Task to complete: Find the string "Ajuizamento" in the records. Copy every line it appears in.

Records shown:
[Start of Attachment]
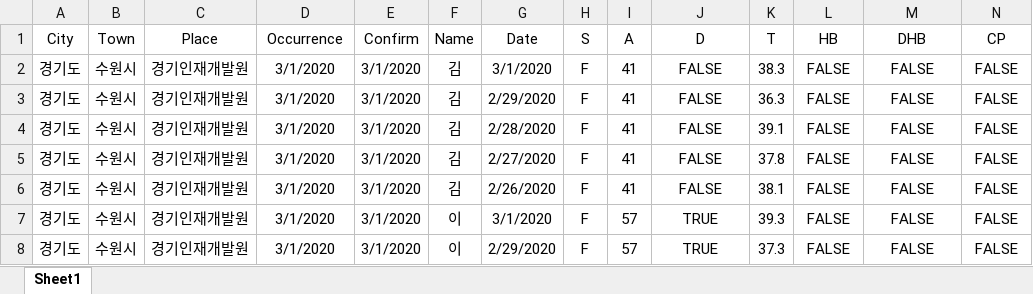
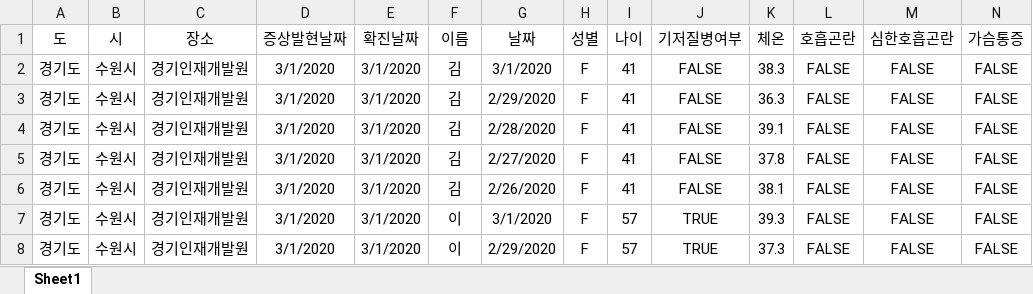
Before and after one commit to shinykorea/corona-triage, an Excel workbook: Example.xlsx, sheet Sheet1, drawn as a sheet; only a part is shown; values as stored, in another font and other column widths than the file's, no borders; removed rows and columns are numbered as before the commit, all else as after; rows hold the shown columns only; the diff names each change by its address in the sheet, - before the commit and + after, or states it on an @@ line.

Commit message:
Update Example.xlsx
테이블 항목명 한글로 수정

```diff
--- a/Example.xlsx (sheet Sheet1)
+++ b/Example.xlsx (sheet Sheet1)
-row 1: City | Town | Place | Occurrence | Confirm | Name | Date | S | A | D | T | HB | DHB | CP
+row 1: 도 | 시 | 장소 | 증상발현날짜 | 확진날짜 | 이름 | 날짜 | 성별 | 나이 | 기저질병여부 | 체온 | 호흡곤란 | 심한호흡곤란 | 가슴통증
```
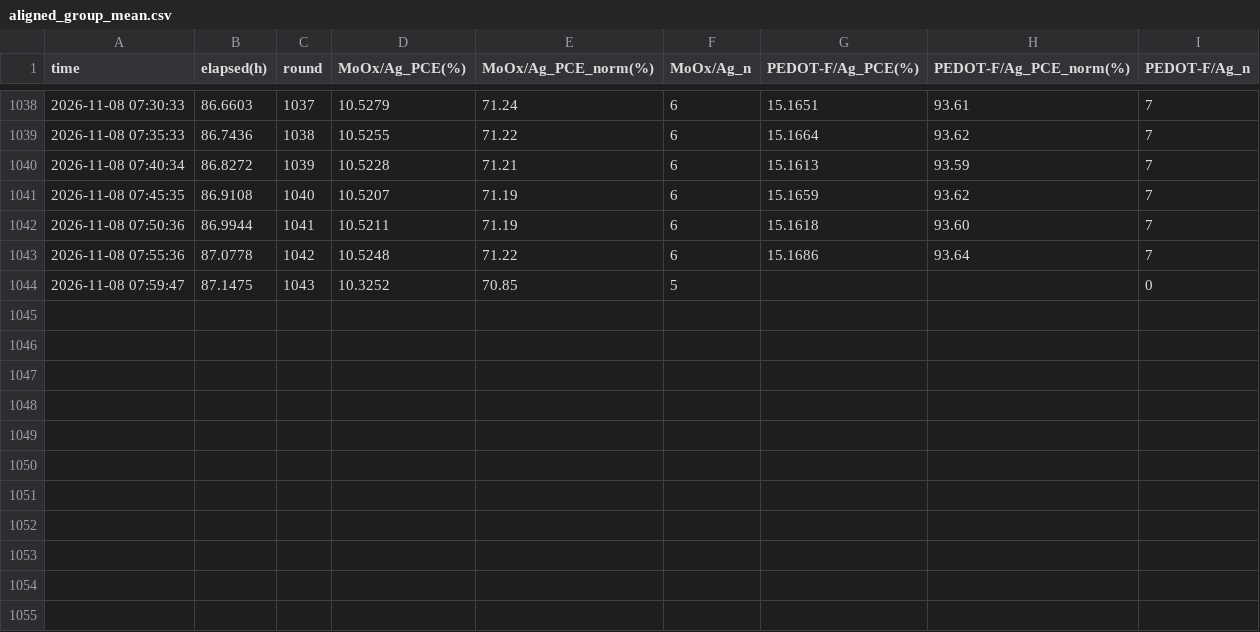
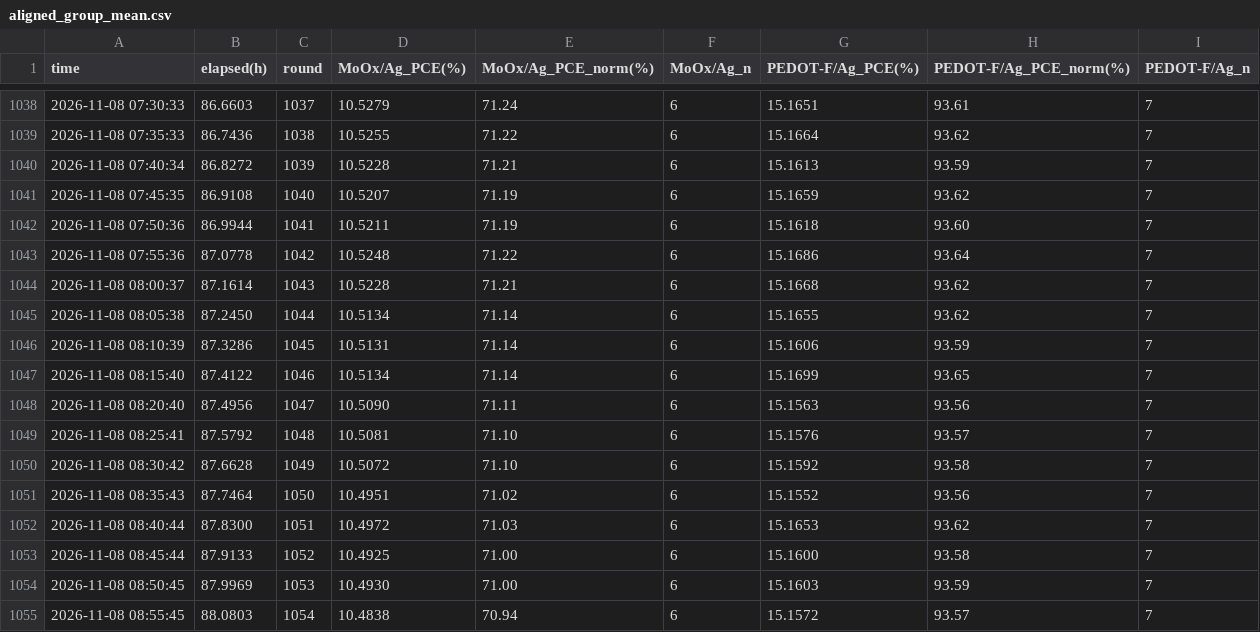
Before and after one commit to littleBlack2003/stabilty-data, a CSV file: indoor/aligned_group_mean.csv, drawn as a sheet; only a part is shown, gaps mark what is left out.

Commit message:
data: 刷新 indoor 数据图 (2026-11-08 09:00)

```diff
--- a/indoor/aligned_group_mean.csv
+++ b/indoor/aligned_group_mean.csv
@@ -1043,2 +1043,13 @@
 2026-11-08 07:55:36,87.0778,1042,10.5248,71.22,6,15.1686,93.64,7
-2026-11-08 07:59:47,87.1475,1043,10.3252,70.85,5,,,0
+2026-11-08 08:00:37,87.1614,1043,10.5228,71.21,6,15.1668,93.62,7
+2026-11-08 08:05:38,87.2450,1044,10.5134,71.14,6,15.1655,93.62,7
+2026-11-08 08:10:39,87.3286,1045,10.5131,71.14,6,15.1606,93.59,7
+2026-11-08 08:15:40,87.4122,1046,10.5134,71.14,6,15.1699,93.65,7
+2026-11-08 08:20:40,87.4956,1047,10.5090,71.11,6,15.1563,93.56,7
+2026-11-08 08:25:41,87.5792,1048,10.5081,71.10,6,15.1576,93.57,7
+2026-11-08 08:30:42,87.6628,1049,10.5072,71.10,6,15.1592,93.58,7
+2026-11-08 08:35:43,87.7464,1050,10.4951,71.02,6,15.1552,93.56,7
+2026-11-08 08:40:44,87.8300,1051,10.4972,71.03,6,15.1653,93.62,7
+2026-11-08 08:45:44,87.9133,1052,10.4925,71.00,6,15.1600,93.58,7
+2026-11-08 08:50:45,87.9969,1053,10.4930,71.00,6,15.1603,93.59,7
+2026-11-08 08:55:45,88.0803,1054,10.4838,70.94,6,15.1572,93.57,7
```
Also changed, not shown: docs/summary_groups.csv, indoor/rounds.csv, 14 other files.
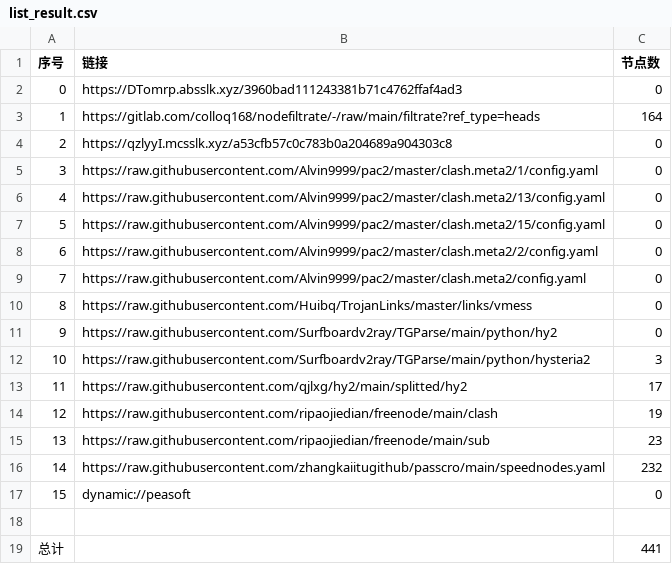
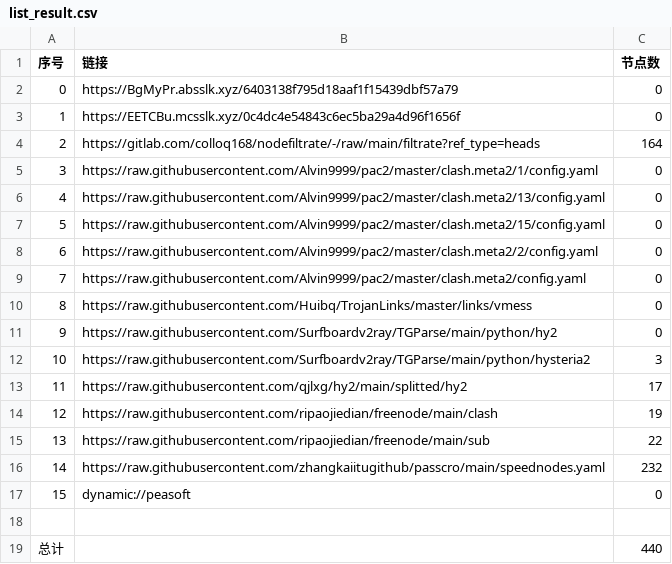
Before and after one commit to jianwu-zhao/NoMoreWalls, a CSV file: list_result.csv, drawn as a sheet.

```diff
--- a/list_result.csv
+++ b/list_result.csv
@@ -1,5 +1,5 @@
 序号,链接,节点数
-0,https://DTomrp.absslk.xyz/3960bad111243381b71c4762ffaf4ad3,0
-1,https://gitlab.com/colloq168/nodefiltrate/-/raw/main/filtrate?ref_type=heads,164
-2,https://qzlyyI.mcsslk.xyz/a53cfb57c0c783b0a204689a904303c8,0
+0,https://BgMyPr.absslk.xyz/6403138f795d18aaf1f15439dbf57a79,0
+1,https://EETCBu.mcsslk.xyz/0c4dc4e54843c6ec5ba29a4d96f1656f,0
+2,https://gitlab.com/colloq168/nodefiltrate/-/raw/main/filtrate?ref_type=heads,164
 3,https://raw.githubusercontent.com/Alvin9999/pac2/master/clash.meta2/1/config.yaml,0
@@ -14,3 +14,3 @@
 12,https://raw.githubusercontent.com/ripaojiedian/freenode/main/clash,19
-13,https://raw.githubusercontent.com/ripaojiedian/freenode/main/sub,23
+13,https://raw.githubusercontent.com/ripaojiedian/freenode/main/sub,22
 14,https://raw.githubusercontent.com/zhangkaiitugithub/passcro/main/speednodes.yaml,232
@@ -18,2 +18,2 @@
 
-总计,,441
+总计,,440
```
Also changed, not shown: 23 other files.
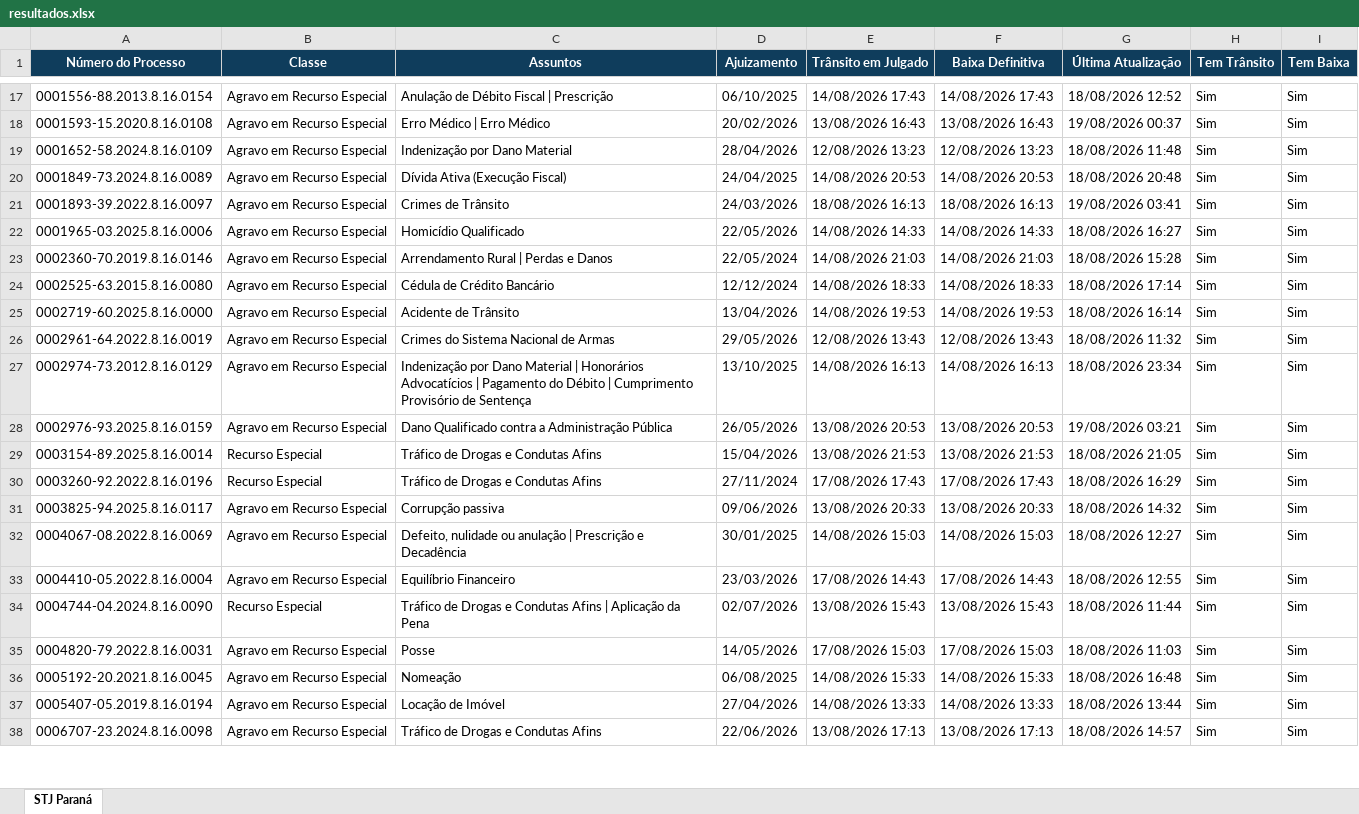
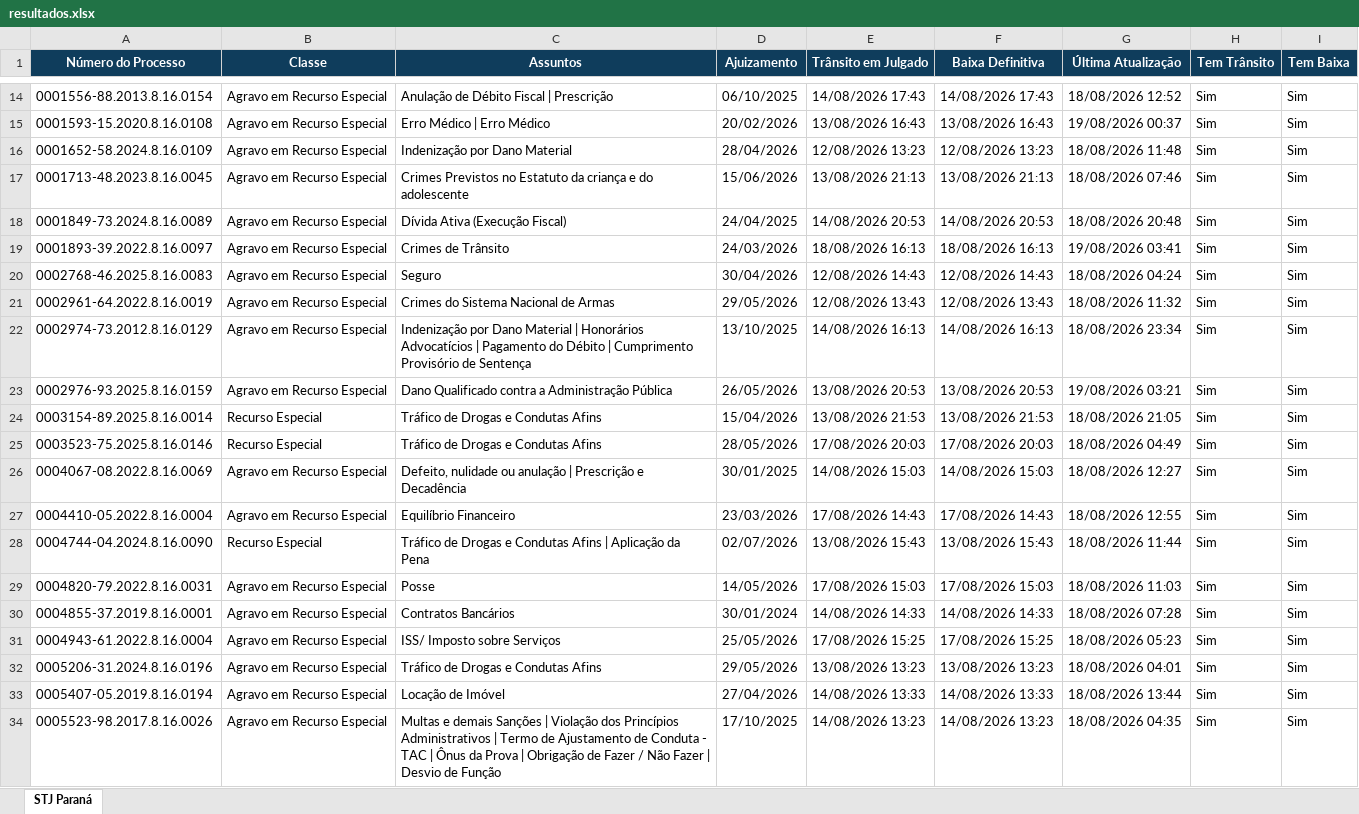
Before and after one commit to narleysousa/Consulta-STJ, an Excel workbook: docs/resultados.xlsx, sheet STJ Paraná, drawn as a sheet; only a part is shown, gaps mark what is left out; values as stored, in another font and other column widths than the file's, no borders; removed rows and columns are numbered as before the commit, all else as after; the diff covers the shown part only; the diff names each change by its address in the sheet, - before the commit and + after, or states it on an @@ line.

```diff
--- a/docs/resultados.xlsx (sheet STJ Paraná)
+++ b/docs/resultados.xlsx (sheet STJ Paraná)
+row 17: 0001713-48.2023.8.16.0045 | Agravo em Recurso Especial | Crimes Previstos no Estatuto da criança e do adolescente | 15/06/2026 | 13/08/2026 21:13 | 13/08/2026 21:13 | 18/08/2026 07:46 | Sim | Sim
-row 22: 0001965-03.2025.8.16.0006 | Agravo em Recurso Especial | Homicídio Qualificado | 22/05/2026 | 14/08/2026 14:33 | 14/08/2026 14:33 | 18/08/2026 16:27 | Sim | Sim
-row 23: 0002360-70.2019.8.16.0146 | Agravo em Recurso Especial | Arrendamento Rural | Perdas e Danos | 22/05/2024 | 14/08/2026 21:03 | 14/08/2026 21:03 | 18/08/2026 15:28 | Sim | Sim
-row 24: 0002525-63.2015.8.16.0080 | Agravo em Recurso Especial | Cédula de Crédito Bancário | 12/12/2024 | 14/08/2026 18:33 | 14/08/2026 18:33 | 18/08/2026 17:14 | Sim | Sim
-A20 (Número do Processo): 0002719-60.2025.8.16.0000
+A20 (Número do Processo): 0002768-46.2025.8.16.0083
-C20 (Assuntos): Acidente de Trânsito
+C20 (Assuntos): Seguro
-D20 (Ajuizamento): 13/04/2026
+D20 (Ajuizamento): 30/04/2026
-E20 (Trânsito em Julgado): 14/08/2026 19:53
+E20 (Trânsito em Julgado): 12/08/2026 14:43
-F20 (Baixa Definitiva): 14/08/2026 19:53
+F20 (Baixa Definitiva): 12/08/2026 14:43
-G20 (Última Atualização): 18/08/2026 16:14
+G20 (Última Atualização): 18/08/2026 04:24
-A25 (Número do Processo): 0003260-92.2022.8.16.0196
+A25 (Número do Processo): 0003523-75.2025.8.16.0146
-D25 (Ajuizamento): 27/11/2024
+D25 (Ajuizamento): 28/05/2026
-E25 (Trânsito em Julgado): 17/08/2026 17:43
+E25 (Trânsito em Julgado): 17/08/2026 20:03
-F25 (Baixa Definitiva): 17/08/2026 17:43
+F25 (Baixa Definitiva): 17/08/2026 20:03
-G25 (Última Atualização): 18/08/2026 16:29
+G25 (Última Atualização): 18/08/2026 04:49
-row 31: 0003825-94.2025.8.16.0117 | Agravo em Recurso Especial | Corrupção passiva | 09/06/2026 | 13/08/2026 20:33 | 13/08/2026 20:33 | 18/08/2026 14:32 | Sim | Sim
+row 30: 0004855-37.2019.8.16.0001 | Agravo em Recurso Especial | Contratos Bancários | 30/01/2024 | 14/08/2026 14:33 | 14/08/2026 14:33 | 18/08/2026 07:28 | Sim | Sim
+row 31: 0004943-61.2022.8.16.0004 | Agravo em Recurso Especial | ISS/ Imposto sobre Serviços | 25/05/2026 | 17/08/2026 15:25 | 17/08/2026 15:25 | 18/08/2026 05:23 | Sim | Sim
-A32 (Número do Processo): 0005192-20.2021.8.16.0045
+A32 (Número do Processo): 0005206-31.2024.8.16.0196
-C32 (Assuntos): Nomeação
+C32 (Assuntos): Tráfico de Drogas e Condutas Afins
-D32 (Ajuizamento): 06/08/2025
+D32 (Ajuizamento): 29/05/2026
-E32 (Trânsito em Julgado): 14/08/2026 15:33
+E32 (Trânsito em Julgado): 13/08/2026 13:23
-F32 (Baixa Definitiva): 14/08/2026 15:33
+F32 (Baixa Definitiva): 13/08/2026 13:23
-G32 (Última Atualização): 18/08/2026 16:48
+G32 (Última Atualização): 18/08/2026 04:01
-A34 (Número do Processo): 0006707-23.2024.8.16.0098
+A34 (Número do Processo): 0005523-98.2017.8.16.0026
-C34 (Assuntos): Tráfico de Drogas e Condutas Afins
+C34 (Assuntos): Multas e demais Sanções | Violação dos Princípios Administrativos | Termo de Ajustamento de Conduta - TAC | Ônus da Prova | Obrigação de Fazer / Não Fazer | Desvio de Função
-D34 (Ajuizamento): 22/06/2026
+D34 (Ajuizamento): 17/10/2025
-E34 (Trânsito em Julgado): 13/08/2026 17:13
+E34 (Trânsito em Julgado): 14/08/2026 13:23
-F34 (Baixa Definitiva): 13/08/2026 17:13
+F34 (Baixa Definitiva): 14/08/2026 13:23
-G34 (Última Atualização): 18/08/2026 14:57
+G34 (Última Atualização): 18/08/2026 04:35
```
Also changed, not shown: 10 added rows, 13 removed rows and 76 edited cells elsewhere in this sheet, 2 other files.
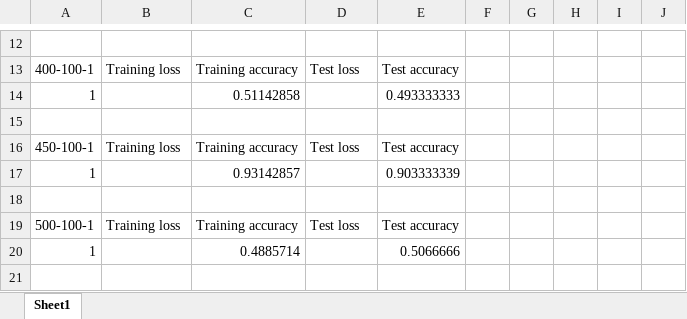
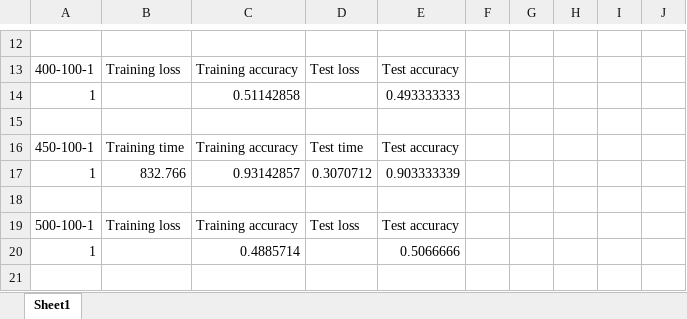
Before and after one commit to JialinLiOSU/Map_Identification_Classification, an Excel workbook: Experiment results/MLPs results_world map detection.xlsx, sheet Sheet1, drawn as a sheet; only a part is shown, gaps mark what is left out; values as stored, in another font and other column widths than the file's, no cell formats; charts and pictures not drawn; the diff names each change by its address in the sheet, - before the commit and + after, or states it on an @@ line.

Commit message:
update time

```diff
--- a/Experiment results/MLPs results_world map detection.xlsx (sheet Sheet1)
+++ b/Experiment results/MLPs results_world map detection.xlsx (sheet Sheet1)
-B16: Training loss
+B16: Training time
-D16: Test loss
+D16: Test time
-B17: (empty)
+B17: 832.766
-D17: (empty)
+D17: 0.3070712
```
Also changed, not shown: cell formats, charts or pictures, 1 other file.
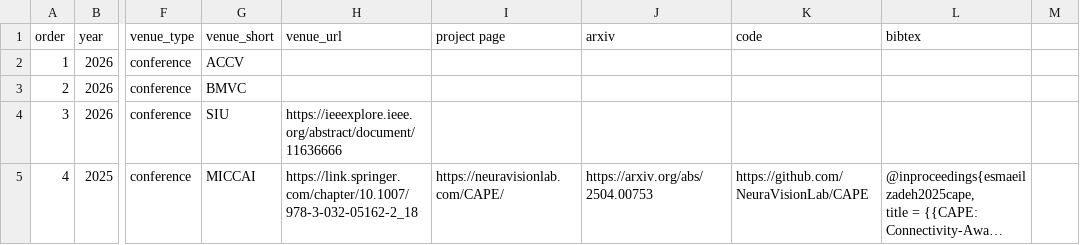
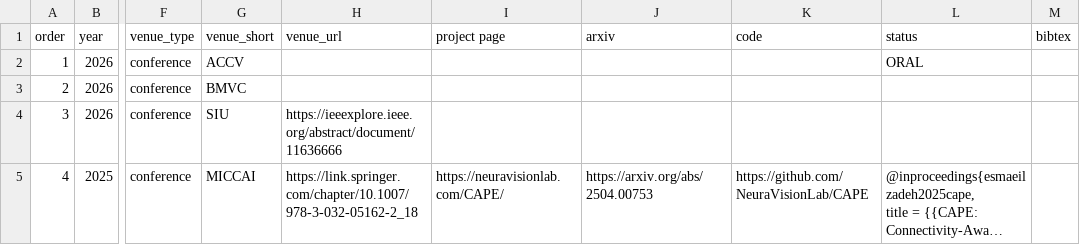
Before and after one commit to NeuraVisionLab/neuravisionlab.github.io, a CSV file: data/publications.csv, drawn as a sheet; only a part is shown, gaps mark what is left out; long unchanged cells end in …; the diff names each change by its address in the sheet, - before the commit and + after, or states it on an @@ line.

```diff
--- a/data/publications.csv
+++ b/data/publications.csv
-L1: bibtex
+L1: status
-M1: (empty)
+M1: bibtex
-L2 (status): (empty)
+L2 (status): ORAL
```
Also changed, not shown: 10 other files.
[End of Attachment]
Problem solution:
-D20 (Ajuizamento): 13/04/2026
+D20 (Ajuizamento): 30/04/2026
-D25 (Ajuizamento): 27/11/2024
+D25 (Ajuizamento): 28/05/2026
-D32 (Ajuizamento): 06/08/2025
+D32 (Ajuizamento): 29/05/2026
-D34 (Ajuizamento): 22/06/2026
+D34 (Ajuizamento): 17/10/2025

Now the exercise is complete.